The following items were taken from past editions of the Townsman.

 

100 years ago — Jan. 2, 1920

Ice cutting has begun and the People's Ice Company is filling the houses of W.M. Wood in Frye Village. Mr. Nuckley hopes to begin cutting his own supply at Pomps Pond late this week.

The first arrest in connection with the discovery of an alleged illegal still in Andover was made on Monday of this week. The case began with the discovery of three half-gallon jugs of Syrian whiskey, known as arak, and 20 25-pound cases of raisins in a milk storehouse run by Mr. Yaksoulian at 40 Valley St., Lawrence, and used by Aaron Kasabian, a milk dealer from West Andover. When police discovered the raisins and arak in the storehouse, Yaksoulian was questioned and told police about the still in West Andover. Officer Frye was called to go with the Lawrence police to search the Kasabian premises, just off Chandler Road. There police found seven gallons of arak ready for sale, 40 gallons being brewed, and a bottle of anise oil used to give flavor. The case will probably be transferred to federal authorities.

 

75 years ago — Jan. 4

Selectmen have renewed all liquor licenses for the coming year that were held locally during 1944. The fee for a full license is $250, and beer and wine licenses are $100. Three full package store licenses were issued as follows: James E. Greeley Co., Joseph McNally, manager, 11 Barnard St.; John J. Driscoll and Paul Carey, doing business as Driscoll's Package Store, 5 Post Office Ave.; and Martha Robinson, d/b/a Shawsheen Market, 2 Riverina Road.

First Lt. Frederic A. Stott of the Marine Corps, son of Mr. and Mrs. Frederic W. Stott, was wounded during the invasion of Saipan and has been awarded the Purple Heart. Lt. Stott's tank received a direct hit by Japanese shell fire and he was thrown out of the tank and injured, but continued to direct the attack.

Stanley Forsyth of Barnard Street was struck by a hit-and-run driver last Sunday night and an investigation by the Andover police followed. An alert bystander supplied the license plate number of the truck which allegedly struck the victim from the rear as he was walking down Main Street toward the square.

 

50 years ago — Jan. 8, 1970

Two proposals to provide downtown parking areas for Andover were presented by Andover Chamber of Commerce officials to a meeting of selectmen and the Finance Committee Monday night. The prime site is the area known as Rogers Place on Main Street, a plot of land extending from Main Street diagonally across from Town Hall back to Central Street. An alternate site is a plot of land known as the Doherty-Lally property between Chestnut and Barnard streets.

The familiar, dull, abrupt honk which has signaled fires in town for years will soon be a thing of the past. With the opening of the new Public Safety Center on North Main Street, the fire horn will no longer sound. Fire Chief Henry L. Hilton explains that the present fire alarm system, an antiquated piece of machinery, will be replaced by a sophisticated, speedier reporting system from the street fire alarm boxes.

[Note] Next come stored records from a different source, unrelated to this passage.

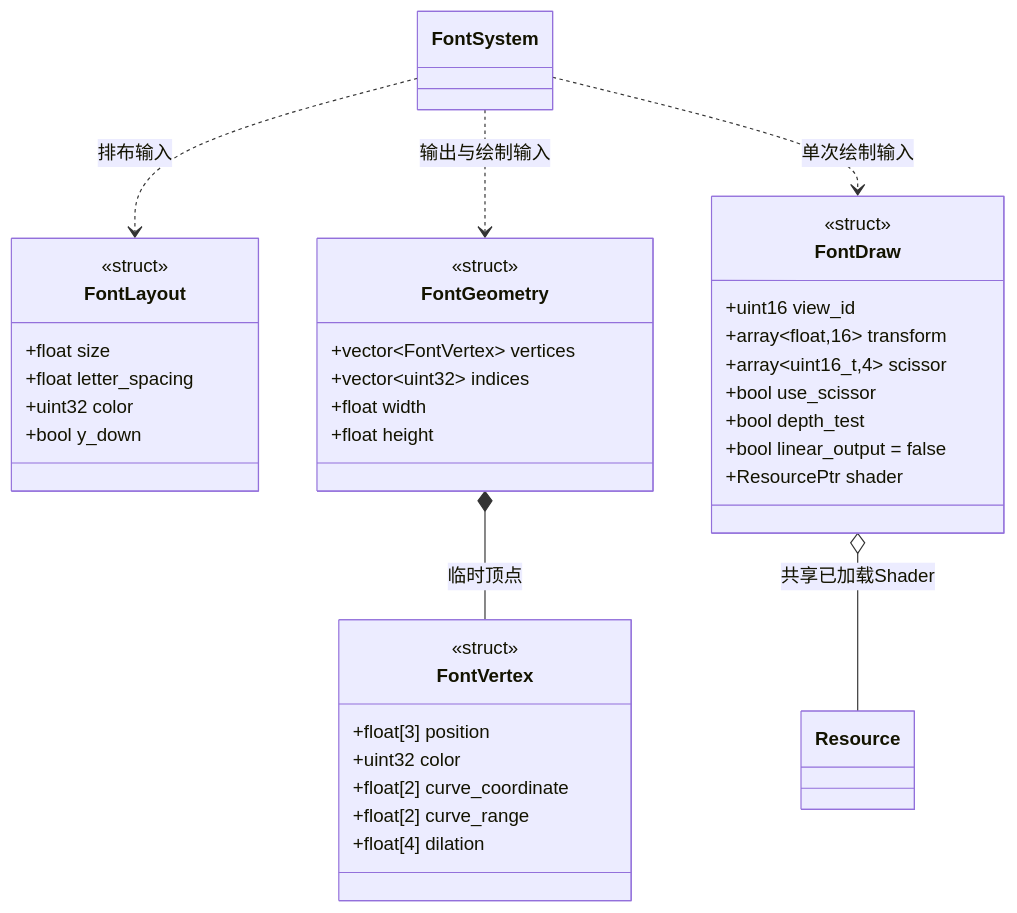
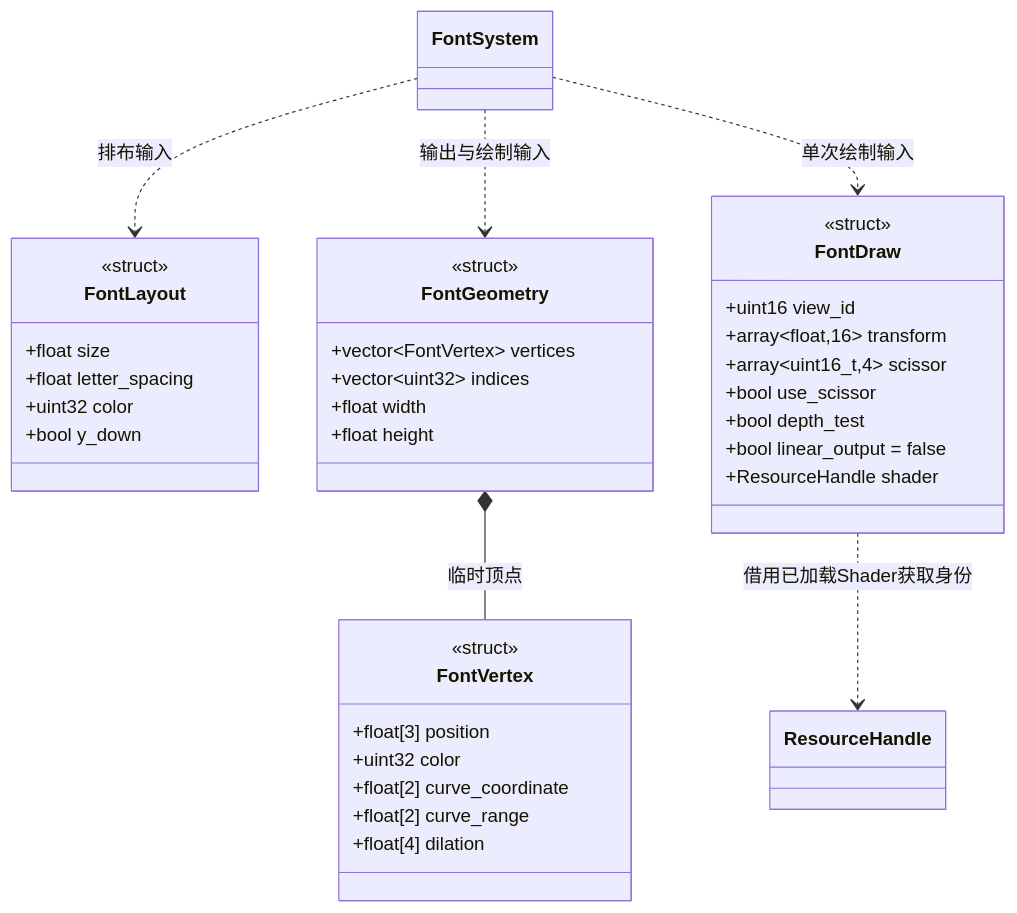
Before and after one commit to lcals/Engine: the second of 2 diagrams in docs/runtime/class-diagrams/font-system.md, drawn with Mermaid. The commit also changed other lines of this file and 391 other files, not shown here.

````diff
--- a/docs/runtime/class-diagrams/font-system.md
+++ b/docs/runtime/class-diagrams/font-system.md
@@ -75,40 +74,40 @@
 ```mermaid
 classDiagram
     class FontLayout {
         <<struct>>
         +float size
         +float letter_spacing
         +uint32 color
         +bool y_down
     }
     class FontVertex {
         <<struct>>
         +float[3] position
         +uint32 color
         +float[2] curve_coordinate
         +float[2] curve_range
         +float[4] dilation
     }
     class FontGeometry {
         <<struct>>
         +vector~FontVertex~ vertices
         +vector~uint32~ indices
         +float width
         +float height
     }
     class FontDraw {
         <<struct>>
         +uint16 view_id
         +array~float,16~ transform
         +array~uint16_t,4~ scissor
         +bool use_scissor
         +bool depth_test
         +bool linear_output = false
-        +ResourcePtr shader
+        +ResourceHandle shader
     }
     FontGeometry *-- FontVertex : 临时顶点
     FontSystem ..> FontLayout : 排布输入
     FontSystem ..> FontGeometry : 输出与绘制输入
     FontSystem ..> FontDraw : 单次绘制输入
-    FontDraw o-- Resource : 共享已加载Shader
+    FontDraw ..> ResourceHandle : 借用已加载Shader获取身份
 ```
````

William A. Doherty, believed to hold the record for serving on a school committee in this state for the longest consecutive number of terms, has announced he will retire from the local board in March at the end of his current term. Doherty has served for 39 years.

 

25 years ago — Jan. 5, 1995

Selectman Jim Barenboim recently commended Andover police and detectives involved in solving eight bank robberies in the area during the past seven years. In other news, selectmen approved an earth removal permit for Mark Conserva of 5 Fairway Drive associated with the development of 1 Stone Post Road.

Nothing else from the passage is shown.